■ Edit difference data ■
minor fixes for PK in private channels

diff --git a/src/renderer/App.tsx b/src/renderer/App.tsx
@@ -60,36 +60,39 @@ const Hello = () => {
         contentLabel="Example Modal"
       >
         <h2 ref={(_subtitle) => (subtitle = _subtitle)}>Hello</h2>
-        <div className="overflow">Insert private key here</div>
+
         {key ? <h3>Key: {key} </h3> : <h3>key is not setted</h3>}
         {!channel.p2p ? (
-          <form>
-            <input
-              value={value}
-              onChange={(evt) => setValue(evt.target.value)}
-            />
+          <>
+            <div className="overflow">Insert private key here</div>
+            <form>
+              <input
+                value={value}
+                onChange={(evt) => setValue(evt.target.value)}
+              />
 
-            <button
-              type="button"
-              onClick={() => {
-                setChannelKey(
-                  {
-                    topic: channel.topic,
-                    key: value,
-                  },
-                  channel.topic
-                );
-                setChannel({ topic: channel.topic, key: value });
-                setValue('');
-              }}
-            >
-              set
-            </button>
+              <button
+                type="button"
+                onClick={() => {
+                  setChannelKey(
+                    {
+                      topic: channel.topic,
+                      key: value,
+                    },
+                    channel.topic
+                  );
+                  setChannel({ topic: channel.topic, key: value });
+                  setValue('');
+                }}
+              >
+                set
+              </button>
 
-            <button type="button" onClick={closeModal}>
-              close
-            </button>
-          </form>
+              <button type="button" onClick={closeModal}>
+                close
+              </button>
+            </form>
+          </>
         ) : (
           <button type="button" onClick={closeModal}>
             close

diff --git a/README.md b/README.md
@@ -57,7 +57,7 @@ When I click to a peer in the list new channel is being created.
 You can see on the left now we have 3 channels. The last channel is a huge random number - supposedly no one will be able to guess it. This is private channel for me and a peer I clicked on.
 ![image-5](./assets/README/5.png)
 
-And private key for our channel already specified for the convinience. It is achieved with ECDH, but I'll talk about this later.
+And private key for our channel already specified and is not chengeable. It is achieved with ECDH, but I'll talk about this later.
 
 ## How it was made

==

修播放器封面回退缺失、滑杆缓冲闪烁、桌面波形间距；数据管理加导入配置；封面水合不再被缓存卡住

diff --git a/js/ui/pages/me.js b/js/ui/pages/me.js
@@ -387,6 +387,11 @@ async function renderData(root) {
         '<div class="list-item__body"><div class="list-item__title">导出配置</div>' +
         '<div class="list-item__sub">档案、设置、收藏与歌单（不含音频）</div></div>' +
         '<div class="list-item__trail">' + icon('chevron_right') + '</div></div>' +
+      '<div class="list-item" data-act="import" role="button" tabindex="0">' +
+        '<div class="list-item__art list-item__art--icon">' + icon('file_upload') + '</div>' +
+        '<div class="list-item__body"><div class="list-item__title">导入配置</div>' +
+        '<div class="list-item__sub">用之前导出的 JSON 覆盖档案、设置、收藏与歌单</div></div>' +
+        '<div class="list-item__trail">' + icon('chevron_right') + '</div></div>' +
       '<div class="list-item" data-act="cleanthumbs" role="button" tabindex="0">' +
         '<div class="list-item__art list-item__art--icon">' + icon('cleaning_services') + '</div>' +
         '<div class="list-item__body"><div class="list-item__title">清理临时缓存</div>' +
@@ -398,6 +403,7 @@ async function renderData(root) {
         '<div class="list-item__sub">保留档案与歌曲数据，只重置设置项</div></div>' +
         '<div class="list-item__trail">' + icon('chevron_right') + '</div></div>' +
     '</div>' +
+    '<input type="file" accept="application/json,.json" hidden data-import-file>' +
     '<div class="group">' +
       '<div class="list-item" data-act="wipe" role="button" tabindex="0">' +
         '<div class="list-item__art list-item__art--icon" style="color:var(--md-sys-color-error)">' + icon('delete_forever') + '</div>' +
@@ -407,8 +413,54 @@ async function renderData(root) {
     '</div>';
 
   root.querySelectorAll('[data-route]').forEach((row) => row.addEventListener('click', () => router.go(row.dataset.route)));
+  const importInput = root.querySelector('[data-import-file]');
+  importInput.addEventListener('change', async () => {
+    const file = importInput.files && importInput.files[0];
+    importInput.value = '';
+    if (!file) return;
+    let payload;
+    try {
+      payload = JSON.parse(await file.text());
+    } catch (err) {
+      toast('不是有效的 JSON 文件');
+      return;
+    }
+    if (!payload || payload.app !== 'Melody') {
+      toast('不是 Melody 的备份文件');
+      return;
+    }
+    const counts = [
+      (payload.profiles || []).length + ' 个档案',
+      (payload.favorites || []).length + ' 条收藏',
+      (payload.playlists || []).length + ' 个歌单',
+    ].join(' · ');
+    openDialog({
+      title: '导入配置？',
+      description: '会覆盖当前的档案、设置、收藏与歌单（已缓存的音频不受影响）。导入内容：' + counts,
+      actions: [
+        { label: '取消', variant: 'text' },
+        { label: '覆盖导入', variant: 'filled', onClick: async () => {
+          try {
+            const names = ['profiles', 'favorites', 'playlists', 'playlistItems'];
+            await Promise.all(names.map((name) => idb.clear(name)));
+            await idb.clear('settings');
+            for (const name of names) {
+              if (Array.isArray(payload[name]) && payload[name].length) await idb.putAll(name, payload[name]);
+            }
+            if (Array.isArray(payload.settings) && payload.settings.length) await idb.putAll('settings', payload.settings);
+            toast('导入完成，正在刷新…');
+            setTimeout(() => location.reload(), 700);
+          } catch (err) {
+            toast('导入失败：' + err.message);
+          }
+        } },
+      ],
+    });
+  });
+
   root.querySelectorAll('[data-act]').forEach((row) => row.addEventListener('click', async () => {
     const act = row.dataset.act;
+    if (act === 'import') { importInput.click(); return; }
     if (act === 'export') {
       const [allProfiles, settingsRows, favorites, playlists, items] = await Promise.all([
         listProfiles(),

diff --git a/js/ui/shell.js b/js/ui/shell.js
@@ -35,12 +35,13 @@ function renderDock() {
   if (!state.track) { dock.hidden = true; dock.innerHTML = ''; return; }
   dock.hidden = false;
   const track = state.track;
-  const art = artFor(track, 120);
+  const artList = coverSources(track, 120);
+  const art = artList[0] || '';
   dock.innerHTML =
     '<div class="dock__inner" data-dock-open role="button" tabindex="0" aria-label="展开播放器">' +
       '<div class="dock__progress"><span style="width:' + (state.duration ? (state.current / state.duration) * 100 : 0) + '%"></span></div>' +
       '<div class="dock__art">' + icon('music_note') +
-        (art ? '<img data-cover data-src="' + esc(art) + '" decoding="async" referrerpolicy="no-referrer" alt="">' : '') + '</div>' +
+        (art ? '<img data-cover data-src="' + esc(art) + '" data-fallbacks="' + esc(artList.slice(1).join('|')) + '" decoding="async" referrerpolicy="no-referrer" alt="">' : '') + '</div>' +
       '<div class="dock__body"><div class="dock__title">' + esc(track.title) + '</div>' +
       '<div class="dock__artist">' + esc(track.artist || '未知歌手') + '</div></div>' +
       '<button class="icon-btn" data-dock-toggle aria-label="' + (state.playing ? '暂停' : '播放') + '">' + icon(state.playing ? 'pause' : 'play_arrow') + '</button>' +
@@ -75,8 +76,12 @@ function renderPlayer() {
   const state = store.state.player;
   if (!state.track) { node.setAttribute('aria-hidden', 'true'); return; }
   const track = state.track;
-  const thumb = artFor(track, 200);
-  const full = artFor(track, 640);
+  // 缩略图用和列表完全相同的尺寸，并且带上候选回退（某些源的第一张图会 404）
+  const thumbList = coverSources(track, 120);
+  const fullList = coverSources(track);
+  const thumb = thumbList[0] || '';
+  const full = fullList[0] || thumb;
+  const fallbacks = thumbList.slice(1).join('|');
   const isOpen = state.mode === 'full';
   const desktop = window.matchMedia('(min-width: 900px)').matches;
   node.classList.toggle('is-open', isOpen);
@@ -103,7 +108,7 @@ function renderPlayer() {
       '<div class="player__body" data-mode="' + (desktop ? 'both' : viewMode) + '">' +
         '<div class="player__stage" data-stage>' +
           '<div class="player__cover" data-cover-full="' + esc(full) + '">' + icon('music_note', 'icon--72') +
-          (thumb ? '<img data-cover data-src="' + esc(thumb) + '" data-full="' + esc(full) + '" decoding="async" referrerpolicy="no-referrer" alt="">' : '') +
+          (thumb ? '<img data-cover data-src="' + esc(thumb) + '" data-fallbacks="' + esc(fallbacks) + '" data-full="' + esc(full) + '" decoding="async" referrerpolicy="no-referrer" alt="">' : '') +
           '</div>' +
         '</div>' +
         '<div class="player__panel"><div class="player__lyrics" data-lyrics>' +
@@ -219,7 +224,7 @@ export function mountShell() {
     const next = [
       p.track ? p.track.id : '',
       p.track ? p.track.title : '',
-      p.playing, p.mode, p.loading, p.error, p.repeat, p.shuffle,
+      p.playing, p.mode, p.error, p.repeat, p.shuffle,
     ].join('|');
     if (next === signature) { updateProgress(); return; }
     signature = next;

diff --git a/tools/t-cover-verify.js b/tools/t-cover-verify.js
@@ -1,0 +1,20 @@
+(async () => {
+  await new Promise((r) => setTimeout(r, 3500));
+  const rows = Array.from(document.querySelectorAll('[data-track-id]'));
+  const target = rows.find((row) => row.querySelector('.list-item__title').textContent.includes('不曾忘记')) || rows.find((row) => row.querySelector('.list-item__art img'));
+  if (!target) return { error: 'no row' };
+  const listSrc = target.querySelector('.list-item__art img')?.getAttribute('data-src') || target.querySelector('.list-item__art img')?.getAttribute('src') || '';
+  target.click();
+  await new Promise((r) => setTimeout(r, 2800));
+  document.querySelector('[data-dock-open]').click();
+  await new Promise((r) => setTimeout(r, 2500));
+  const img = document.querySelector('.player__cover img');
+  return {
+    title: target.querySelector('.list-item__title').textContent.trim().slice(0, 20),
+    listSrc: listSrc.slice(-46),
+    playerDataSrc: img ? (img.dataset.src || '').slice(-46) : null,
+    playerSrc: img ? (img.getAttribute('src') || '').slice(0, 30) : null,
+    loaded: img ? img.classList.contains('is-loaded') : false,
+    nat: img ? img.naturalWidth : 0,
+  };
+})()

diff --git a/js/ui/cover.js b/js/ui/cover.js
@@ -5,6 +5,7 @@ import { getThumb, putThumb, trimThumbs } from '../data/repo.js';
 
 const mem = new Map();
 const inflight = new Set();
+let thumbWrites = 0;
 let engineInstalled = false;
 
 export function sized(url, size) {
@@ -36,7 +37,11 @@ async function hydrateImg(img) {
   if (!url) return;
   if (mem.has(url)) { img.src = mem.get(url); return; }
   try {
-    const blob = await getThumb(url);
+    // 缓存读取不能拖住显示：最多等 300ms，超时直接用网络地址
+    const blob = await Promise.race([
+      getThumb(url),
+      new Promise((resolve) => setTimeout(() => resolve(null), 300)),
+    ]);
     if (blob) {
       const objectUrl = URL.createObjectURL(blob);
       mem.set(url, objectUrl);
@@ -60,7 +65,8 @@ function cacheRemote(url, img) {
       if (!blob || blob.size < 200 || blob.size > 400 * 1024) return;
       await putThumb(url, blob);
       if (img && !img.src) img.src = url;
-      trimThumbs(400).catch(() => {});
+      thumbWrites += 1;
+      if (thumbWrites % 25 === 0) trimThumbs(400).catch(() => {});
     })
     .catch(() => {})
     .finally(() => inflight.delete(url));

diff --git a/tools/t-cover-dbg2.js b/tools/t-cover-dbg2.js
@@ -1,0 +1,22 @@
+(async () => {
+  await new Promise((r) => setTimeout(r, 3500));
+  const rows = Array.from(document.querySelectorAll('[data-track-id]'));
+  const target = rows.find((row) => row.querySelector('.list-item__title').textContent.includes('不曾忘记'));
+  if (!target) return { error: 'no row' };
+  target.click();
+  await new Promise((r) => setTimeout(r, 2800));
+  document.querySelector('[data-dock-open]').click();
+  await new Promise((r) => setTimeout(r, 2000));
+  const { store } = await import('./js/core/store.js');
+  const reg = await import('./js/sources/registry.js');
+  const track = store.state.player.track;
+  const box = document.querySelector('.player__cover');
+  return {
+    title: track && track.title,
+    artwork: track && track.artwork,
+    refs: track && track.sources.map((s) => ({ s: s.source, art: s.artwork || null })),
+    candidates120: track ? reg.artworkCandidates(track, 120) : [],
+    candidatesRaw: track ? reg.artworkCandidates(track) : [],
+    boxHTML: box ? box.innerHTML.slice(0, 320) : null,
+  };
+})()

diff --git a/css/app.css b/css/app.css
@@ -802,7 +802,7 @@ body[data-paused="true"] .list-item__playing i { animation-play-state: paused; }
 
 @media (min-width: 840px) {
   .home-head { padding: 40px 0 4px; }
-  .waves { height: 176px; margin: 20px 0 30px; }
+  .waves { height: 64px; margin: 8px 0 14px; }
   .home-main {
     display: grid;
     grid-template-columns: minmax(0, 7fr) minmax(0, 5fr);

■ WHAT TO PRODUCE ■
Which lines above run from the one containing "toast('不是有效的 JSON 文件');" down to the one containing "(payload.favorites || []).length"? Repeat exactly those, both ends included, and nothing else.

■ FINISHED TASK ■
+      toast('不是有效的 JSON 文件');
+      return;
+    }
+    if (!payload || payload.app !== 'Melody') {
+      toast('不是 Melody 的备份文件');
+      return;
+    }
+    const counts = [
+      (payload.profiles || []).length + ' 个档案',
+      (payload.favorites || []).length + ' 条收藏',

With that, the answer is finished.